### Available records
....................

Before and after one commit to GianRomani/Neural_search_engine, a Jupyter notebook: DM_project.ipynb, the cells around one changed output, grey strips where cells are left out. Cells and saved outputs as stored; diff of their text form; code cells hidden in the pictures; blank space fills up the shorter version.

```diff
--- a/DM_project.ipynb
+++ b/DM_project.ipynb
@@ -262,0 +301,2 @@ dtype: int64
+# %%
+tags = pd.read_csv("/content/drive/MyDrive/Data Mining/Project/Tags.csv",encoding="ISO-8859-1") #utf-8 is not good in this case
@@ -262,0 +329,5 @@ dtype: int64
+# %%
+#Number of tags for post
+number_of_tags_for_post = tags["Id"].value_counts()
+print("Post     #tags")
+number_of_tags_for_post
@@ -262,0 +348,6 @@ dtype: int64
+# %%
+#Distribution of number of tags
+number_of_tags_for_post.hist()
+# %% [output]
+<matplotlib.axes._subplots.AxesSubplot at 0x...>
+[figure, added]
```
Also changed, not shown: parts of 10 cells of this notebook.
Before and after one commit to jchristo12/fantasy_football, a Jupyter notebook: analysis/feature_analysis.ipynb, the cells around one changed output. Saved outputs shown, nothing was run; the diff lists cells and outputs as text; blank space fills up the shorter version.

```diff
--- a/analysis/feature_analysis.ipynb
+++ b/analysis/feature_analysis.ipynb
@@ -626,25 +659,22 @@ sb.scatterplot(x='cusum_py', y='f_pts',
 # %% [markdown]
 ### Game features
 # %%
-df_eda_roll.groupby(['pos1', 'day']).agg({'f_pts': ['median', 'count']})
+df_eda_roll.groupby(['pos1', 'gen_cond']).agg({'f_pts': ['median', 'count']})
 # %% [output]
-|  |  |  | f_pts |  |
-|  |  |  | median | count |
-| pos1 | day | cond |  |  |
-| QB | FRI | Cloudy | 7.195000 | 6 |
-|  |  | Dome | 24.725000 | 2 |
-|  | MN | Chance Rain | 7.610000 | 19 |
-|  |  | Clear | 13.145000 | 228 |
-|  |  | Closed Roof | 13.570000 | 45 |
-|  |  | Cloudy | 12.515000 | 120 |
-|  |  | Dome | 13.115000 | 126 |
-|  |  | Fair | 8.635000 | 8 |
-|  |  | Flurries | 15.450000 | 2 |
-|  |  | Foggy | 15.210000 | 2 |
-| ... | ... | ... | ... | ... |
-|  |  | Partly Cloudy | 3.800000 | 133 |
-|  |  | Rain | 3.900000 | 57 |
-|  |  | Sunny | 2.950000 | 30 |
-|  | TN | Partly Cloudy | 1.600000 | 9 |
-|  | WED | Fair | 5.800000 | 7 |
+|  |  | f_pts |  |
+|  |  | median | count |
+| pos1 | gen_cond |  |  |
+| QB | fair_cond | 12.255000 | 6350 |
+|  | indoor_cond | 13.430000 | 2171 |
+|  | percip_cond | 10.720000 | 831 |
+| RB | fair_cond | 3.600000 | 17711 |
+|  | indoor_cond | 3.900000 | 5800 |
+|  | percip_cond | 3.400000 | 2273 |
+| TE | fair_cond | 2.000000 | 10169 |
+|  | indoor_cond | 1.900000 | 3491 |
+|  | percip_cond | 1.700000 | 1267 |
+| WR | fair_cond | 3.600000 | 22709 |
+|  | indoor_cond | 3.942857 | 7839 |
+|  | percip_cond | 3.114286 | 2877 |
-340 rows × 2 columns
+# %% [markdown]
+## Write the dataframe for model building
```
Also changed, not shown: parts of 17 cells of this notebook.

....................

### Exercise objective
Please copy out the records exactly as they appear.

### Response box
Before and after one commit to GianRomani/Neural_search_engine, a Jupyter notebook: DM_project.ipynb, the cells around one changed output, grey strips where cells are left out. Cells and saved outputs as stored; diff of their text form; code cells hidden in the pictures; blank space fills up the shorter version.

```diff
--- a/DM_project.ipynb
+++ b/DM_project.ipynb
@@ -262,0 +301,2 @@ dtype: int64
+# %%
+tags = pd.read_csv("/content/drive/MyDrive/Data Mining/Project/Tags.csv",encoding="ISO-8859-1") #utf-8 is not good in this case
@@ -262,0 +329,5 @@ dtype: int64
+# %%
+#Number of tags for post
+number_of_tags_for_post = tags["Id"].value_counts()
+print("Post     #tags")
+number_of_tags_for_post
@@ -262,0 +348,6 @@ dtype: int64
+# %%
+#Distribution of number of tags
+number_of_tags_for_post.hist()
+# %% [output]
+<matplotlib.axes._subplots.AxesSubplot at 0x...>
+[figure, added]
```
Also changed, not shown: parts of 10 cells of this notebook.
Before and after one commit to jchristo12/fantasy_football, a Jupyter notebook: analysis/feature_analysis.ipynb, the cells around one changed output. Saved outputs shown, nothing was run; the diff lists cells and outputs as text; blank space fills up the shorter version.

```diff
--- a/analysis/feature_analysis.ipynb
+++ b/analysis/feature_analysis.ipynb
@@ -626,25 +659,22 @@ sb.scatterplot(x='cusum_py', y='f_pts',
 # %% [markdown]
 ### Game features
 # %%
-df_eda_roll.groupby(['pos1', 'day']).agg({'f_pts': ['median', 'count']})
+df_eda_roll.groupby(['pos1', 'gen_cond']).agg({'f_pts': ['median', 'count']})
 # %% [output]
-|  |  |  | f_pts |  |
-|  |  |  | median | count |
-| pos1 | day | cond |  |  |
-| QB | FRI | Cloudy | 7.195000 | 6 |
-|  |  | Dome | 24.725000 | 2 |
-|  | MN | Chance Rain | 7.610000 | 19 |
-|  |  | Clear | 13.145000 | 228 |
-|  |  | Closed Roof | 13.570000 | 45 |
-|  |  | Cloudy | 12.515000 | 120 |
-|  |  | Dome | 13.115000 | 126 |
-|  |  | Fair | 8.635000 | 8 |
-|  |  | Flurries | 15.450000 | 2 |
-|  |  | Foggy | 15.210000 | 2 |
-| ... | ... | ... | ... | ... |
-|  |  | Partly Cloudy | 3.800000 | 133 |
-|  |  | Rain | 3.900000 | 57 |
-|  |  | Sunny | 2.950000 | 30 |
-|  | TN | Partly Cloudy | 1.600000 | 9 |
-|  | WED | Fair | 5.800000 | 7 |
+|  |  | f_pts |  |
+|  |  | median | count |
+| pos1 | gen_cond |  |  |
+| QB | fair_cond | 12.255000 | 6350 |
+|  | indoor_cond | 13.430000 | 2171 |
+|  | percip_cond | 10.720000 | 831 |
+| RB | fair_cond | 3.600000 | 17711 |
+|  | indoor_cond | 3.900000 | 5800 |
+|  | percip_cond | 3.400000 | 2273 |
+| TE | fair_cond | 2.000000 | 10169 |
+|  | indoor_cond | 1.900000 | 3491 |
+|  | percip_cond | 1.700000 | 1267 |
+| WR | fair_cond | 3.600000 | 22709 |
+|  | indoor_cond | 3.942857 | 7839 |
+|  | percip_cond | 3.114286 | 2877 |
-340 rows × 2 columns
+# %% [markdown]
+## Write the dataframe for model building
```
Also changed, not shown: parts of 17 cells of this notebook.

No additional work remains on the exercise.